The causes of kidney stones can vary widely from person to person. If you’ve had a single kidney stone, changes in diet may be all you need to prevent another stone from forming.
Costs of Recurring Kidney Stones
If you’ve had more than one stone, or if there is a history of recurring stones in your family, Duke urologist Dr. Michael Lipkin, MD, says that a thorough medical evaluation is needed to identify your specific risk factors -- so that you can stop the stone-stone cycle.
“People who have recurring stones may need medication as well as diet changes,” Dr. Lipkin says. “The right treatment can be very effective in preventing these painful episodes.”
While each person must discuss his or her unique circumstances with a doctor, Dr. Chad Gridley, MD, a Duke Health urologist, said being proactive is key. “We want to prevent future stone events for you, because each event can be a painful process, it can be expensive, and you may miss work or time with your family while you deal with the kidney stone,” Dr. Gridley said. “Repeat obstructive kidney stone events can even put you at risk of losing some kidney function over time.”
Here are a few guidelines that can help most people avoid kidney stone recurrence.
Drink More Liquid
Water is a kidney’s best friend -- aim for 10 ounces, 10 times a day.
Eat Less Meat
Proteins from animals (which includes beef, chicken, pork, and fish) increase uric acid in the urine, which increases the risk of stone formation -- and they decrease a substance called urinary citrate, which inhibits stone formation.
Choose Your Veggies Wisely
Vegetables are good for everybody, but for people with stone disease some vegetables are best left alone.

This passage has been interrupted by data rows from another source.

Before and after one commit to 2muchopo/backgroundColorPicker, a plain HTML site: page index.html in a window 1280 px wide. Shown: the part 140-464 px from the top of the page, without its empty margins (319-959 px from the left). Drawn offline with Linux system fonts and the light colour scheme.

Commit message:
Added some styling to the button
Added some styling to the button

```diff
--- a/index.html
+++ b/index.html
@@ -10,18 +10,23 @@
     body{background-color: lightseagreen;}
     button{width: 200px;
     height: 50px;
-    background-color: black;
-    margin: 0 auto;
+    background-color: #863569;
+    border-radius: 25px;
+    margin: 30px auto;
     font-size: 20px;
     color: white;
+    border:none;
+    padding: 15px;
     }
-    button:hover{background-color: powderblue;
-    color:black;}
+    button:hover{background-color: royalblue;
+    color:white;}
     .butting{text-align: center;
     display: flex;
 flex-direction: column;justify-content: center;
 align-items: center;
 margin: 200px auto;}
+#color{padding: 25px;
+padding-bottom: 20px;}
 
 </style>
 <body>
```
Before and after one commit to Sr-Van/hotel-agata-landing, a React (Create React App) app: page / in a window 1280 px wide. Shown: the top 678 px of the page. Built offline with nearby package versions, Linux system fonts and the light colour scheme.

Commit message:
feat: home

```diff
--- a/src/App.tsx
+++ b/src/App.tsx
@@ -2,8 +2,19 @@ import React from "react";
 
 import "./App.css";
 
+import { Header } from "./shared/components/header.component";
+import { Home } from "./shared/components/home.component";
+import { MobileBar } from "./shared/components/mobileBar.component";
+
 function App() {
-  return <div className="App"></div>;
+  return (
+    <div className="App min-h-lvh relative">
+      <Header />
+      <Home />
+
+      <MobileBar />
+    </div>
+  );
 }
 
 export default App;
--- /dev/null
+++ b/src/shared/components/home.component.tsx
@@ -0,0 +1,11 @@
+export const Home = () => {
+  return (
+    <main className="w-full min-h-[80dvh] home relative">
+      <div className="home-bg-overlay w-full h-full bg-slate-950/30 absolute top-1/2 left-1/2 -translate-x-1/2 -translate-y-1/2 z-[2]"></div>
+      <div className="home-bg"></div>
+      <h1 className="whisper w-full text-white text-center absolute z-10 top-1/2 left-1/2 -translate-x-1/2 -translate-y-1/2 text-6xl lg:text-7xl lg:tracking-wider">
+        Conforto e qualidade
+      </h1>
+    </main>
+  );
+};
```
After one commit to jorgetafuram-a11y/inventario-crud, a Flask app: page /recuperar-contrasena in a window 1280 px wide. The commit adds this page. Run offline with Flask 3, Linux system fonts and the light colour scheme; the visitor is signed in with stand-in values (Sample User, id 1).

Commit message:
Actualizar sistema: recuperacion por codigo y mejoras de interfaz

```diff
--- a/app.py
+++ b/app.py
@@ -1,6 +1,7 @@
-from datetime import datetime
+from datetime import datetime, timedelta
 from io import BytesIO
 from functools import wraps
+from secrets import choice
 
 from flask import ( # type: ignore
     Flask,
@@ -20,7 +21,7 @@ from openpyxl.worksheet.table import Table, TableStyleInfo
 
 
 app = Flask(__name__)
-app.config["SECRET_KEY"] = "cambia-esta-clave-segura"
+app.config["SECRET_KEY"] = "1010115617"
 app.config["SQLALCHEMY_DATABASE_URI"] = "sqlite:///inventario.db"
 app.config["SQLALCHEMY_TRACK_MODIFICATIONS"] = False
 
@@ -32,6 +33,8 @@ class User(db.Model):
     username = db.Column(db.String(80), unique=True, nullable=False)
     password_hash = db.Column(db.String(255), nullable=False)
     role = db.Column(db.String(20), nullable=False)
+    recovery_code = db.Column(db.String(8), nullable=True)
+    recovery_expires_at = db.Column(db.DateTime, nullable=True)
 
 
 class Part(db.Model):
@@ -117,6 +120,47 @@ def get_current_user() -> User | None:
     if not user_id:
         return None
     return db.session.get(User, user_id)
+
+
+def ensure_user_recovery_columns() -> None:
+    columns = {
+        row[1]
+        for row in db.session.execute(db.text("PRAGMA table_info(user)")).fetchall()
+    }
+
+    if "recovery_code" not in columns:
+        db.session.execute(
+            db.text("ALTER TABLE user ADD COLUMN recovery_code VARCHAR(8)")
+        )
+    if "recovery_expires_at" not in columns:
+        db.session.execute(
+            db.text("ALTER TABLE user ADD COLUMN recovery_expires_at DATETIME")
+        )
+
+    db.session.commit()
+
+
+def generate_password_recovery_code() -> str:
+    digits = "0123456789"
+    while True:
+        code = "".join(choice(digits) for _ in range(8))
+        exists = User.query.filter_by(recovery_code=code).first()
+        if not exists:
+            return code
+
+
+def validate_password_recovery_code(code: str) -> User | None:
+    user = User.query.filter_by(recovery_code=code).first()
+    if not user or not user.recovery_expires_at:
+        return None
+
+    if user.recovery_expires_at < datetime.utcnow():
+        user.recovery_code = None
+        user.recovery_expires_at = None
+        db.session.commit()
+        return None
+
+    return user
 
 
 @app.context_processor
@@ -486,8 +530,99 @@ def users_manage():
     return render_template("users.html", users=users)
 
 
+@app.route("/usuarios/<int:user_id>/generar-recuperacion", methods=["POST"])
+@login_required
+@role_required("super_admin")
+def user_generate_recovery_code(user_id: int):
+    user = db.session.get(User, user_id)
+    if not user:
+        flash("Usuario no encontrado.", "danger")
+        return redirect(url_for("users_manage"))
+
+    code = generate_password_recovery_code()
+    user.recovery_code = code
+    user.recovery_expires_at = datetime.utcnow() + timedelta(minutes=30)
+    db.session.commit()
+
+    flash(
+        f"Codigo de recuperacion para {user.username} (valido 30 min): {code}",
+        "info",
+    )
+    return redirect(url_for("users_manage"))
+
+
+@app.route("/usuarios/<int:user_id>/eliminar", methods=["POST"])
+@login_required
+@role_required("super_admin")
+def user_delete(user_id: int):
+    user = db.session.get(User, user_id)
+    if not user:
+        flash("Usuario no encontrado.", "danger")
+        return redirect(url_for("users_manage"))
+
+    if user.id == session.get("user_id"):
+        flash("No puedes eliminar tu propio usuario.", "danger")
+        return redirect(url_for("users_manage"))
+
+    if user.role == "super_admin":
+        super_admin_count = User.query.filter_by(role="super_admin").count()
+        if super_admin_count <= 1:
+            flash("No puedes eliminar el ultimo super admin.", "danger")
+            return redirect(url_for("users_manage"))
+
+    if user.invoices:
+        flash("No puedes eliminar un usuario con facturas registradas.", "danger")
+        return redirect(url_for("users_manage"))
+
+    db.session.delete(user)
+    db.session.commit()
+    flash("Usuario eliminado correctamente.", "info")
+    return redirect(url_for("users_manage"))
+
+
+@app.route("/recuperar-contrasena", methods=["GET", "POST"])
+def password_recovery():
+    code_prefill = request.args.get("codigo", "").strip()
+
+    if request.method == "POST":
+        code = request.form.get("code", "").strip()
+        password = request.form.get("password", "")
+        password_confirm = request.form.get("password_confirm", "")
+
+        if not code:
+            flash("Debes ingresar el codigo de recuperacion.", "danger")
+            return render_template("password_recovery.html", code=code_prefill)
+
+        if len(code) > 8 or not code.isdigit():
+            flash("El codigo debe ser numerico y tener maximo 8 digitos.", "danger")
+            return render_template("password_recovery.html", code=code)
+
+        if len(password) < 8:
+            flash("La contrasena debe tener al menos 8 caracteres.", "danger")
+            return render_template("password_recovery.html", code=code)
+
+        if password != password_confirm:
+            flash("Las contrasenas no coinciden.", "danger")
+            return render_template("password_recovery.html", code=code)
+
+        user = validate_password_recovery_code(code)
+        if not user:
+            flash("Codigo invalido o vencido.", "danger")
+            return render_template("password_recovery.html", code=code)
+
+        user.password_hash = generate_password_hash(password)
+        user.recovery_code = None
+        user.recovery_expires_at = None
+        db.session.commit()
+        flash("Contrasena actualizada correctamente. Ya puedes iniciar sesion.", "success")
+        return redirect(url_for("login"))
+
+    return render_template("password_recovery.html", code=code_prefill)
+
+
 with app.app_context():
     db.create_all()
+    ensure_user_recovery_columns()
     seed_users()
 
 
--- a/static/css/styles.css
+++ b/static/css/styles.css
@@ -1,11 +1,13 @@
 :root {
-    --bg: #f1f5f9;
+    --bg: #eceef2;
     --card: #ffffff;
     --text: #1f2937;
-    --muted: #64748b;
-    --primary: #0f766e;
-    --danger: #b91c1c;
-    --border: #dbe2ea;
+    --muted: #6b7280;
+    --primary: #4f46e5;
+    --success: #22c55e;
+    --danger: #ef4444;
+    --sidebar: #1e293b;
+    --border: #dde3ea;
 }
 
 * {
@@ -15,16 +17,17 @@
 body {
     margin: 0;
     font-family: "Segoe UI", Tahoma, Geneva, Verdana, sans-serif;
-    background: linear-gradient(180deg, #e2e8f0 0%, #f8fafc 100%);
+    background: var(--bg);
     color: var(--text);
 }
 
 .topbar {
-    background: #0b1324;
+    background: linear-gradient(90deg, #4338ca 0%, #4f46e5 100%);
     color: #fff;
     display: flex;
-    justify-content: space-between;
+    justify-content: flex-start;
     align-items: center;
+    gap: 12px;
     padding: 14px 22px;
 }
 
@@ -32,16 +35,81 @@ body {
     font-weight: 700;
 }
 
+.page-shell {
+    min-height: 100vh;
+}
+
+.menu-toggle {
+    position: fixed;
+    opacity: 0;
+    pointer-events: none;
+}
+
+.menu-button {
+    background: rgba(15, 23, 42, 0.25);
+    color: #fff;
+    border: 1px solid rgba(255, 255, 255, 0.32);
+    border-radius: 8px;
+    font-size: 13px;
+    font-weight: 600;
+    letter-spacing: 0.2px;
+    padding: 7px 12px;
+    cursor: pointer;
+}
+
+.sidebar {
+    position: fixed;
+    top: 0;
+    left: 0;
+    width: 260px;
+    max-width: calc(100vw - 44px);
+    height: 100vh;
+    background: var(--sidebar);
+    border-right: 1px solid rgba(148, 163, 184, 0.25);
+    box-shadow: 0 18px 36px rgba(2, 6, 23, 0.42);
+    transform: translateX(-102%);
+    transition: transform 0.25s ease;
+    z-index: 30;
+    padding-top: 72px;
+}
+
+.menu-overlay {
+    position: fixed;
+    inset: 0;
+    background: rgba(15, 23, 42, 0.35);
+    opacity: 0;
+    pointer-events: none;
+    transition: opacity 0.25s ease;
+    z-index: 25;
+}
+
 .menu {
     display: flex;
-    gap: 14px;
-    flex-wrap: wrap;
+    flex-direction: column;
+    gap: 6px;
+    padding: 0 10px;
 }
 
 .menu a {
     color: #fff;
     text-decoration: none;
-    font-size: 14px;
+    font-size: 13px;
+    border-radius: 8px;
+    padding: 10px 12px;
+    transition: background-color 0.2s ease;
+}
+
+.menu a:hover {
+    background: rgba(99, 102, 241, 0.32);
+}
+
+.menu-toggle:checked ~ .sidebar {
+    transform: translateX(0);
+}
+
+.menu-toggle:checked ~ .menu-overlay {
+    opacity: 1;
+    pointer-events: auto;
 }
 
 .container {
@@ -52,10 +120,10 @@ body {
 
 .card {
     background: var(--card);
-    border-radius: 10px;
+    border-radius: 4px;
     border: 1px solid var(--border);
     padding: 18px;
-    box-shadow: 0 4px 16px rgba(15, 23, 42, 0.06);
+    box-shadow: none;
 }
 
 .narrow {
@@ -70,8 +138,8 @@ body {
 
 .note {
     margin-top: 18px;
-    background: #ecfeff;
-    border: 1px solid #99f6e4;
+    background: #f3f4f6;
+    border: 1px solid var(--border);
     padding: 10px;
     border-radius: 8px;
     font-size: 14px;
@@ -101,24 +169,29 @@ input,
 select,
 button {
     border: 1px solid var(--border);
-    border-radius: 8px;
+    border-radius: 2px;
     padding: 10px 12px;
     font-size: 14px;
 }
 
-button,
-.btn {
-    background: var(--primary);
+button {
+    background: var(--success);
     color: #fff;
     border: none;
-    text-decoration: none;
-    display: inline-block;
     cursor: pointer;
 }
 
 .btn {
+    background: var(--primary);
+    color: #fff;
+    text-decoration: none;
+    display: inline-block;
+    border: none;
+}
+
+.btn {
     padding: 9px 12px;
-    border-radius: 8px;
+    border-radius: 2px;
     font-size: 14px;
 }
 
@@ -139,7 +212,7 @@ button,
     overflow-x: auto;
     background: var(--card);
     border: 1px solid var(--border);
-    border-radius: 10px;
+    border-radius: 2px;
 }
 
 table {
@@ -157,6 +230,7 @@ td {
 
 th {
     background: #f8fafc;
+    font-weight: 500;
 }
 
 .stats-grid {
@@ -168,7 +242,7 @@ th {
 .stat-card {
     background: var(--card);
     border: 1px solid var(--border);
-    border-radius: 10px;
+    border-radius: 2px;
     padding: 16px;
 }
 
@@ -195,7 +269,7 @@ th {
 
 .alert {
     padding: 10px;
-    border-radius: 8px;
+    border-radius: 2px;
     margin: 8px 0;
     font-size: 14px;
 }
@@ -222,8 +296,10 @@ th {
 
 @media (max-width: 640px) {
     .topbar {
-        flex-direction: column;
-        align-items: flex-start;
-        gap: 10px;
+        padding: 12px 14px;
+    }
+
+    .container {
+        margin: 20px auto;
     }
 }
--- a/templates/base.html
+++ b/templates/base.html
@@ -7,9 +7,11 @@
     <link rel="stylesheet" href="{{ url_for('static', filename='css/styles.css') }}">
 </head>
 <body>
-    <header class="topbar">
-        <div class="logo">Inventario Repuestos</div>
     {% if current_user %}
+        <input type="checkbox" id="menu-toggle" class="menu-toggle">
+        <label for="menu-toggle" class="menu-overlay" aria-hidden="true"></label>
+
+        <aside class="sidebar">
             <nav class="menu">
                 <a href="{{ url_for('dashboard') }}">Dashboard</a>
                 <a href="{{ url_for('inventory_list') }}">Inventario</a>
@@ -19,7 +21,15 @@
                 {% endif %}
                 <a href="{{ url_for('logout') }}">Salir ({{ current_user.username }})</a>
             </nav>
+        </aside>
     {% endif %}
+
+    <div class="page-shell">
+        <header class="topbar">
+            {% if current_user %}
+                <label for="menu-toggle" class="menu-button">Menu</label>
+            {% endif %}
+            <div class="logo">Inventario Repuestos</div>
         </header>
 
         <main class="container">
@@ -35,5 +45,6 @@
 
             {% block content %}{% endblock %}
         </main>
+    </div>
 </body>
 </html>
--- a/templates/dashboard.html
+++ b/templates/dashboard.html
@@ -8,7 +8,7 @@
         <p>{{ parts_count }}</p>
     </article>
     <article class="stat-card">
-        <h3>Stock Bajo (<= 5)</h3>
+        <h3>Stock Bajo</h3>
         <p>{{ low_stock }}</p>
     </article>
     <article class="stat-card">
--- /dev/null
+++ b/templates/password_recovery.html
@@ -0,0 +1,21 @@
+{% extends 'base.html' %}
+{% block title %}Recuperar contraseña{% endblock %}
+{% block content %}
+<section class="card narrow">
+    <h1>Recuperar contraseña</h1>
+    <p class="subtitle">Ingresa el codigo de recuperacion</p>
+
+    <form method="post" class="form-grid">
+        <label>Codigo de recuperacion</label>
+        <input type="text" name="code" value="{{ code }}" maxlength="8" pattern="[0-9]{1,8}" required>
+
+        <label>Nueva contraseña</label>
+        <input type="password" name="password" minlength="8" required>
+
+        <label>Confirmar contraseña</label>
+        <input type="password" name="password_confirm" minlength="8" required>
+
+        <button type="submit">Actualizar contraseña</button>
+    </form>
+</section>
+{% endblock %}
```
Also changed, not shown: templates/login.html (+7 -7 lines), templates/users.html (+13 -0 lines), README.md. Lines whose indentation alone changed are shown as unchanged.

A substance called oxalate, which can contribute to stone formation, is present in high levels in certain foods such as rhubarb, parsley, spinach, and beets -- your doctor can tell you if you need to avoid oxalate-rich foods.
Snack on Calcium and Magnesium
In recommended amounts, these two minerals are good for inhibiting stone formation, because they lower the overall levels of oxalate in your urine. Make sure that every day you’re getting at least 1,000 milligrams of calcium and 360 (for women) to 420 (for men) milligrams of magnesium -- and remember that the best source for these minerals is real food.
Watch Your Sodium Intake
Excess sodium can increase the risk of stone formation, but the salt shaker is probably not your real enemy. Most sodium comes from processed foods, restaurant food, and take-out food. Try eating at home, and cooking from scratch when you can to help limit your sodium intake to 2,300 milligrams daily. Also, avoid canned and pickled foods, and go easy on the added salt, soy sauce, and teriyaki sauce.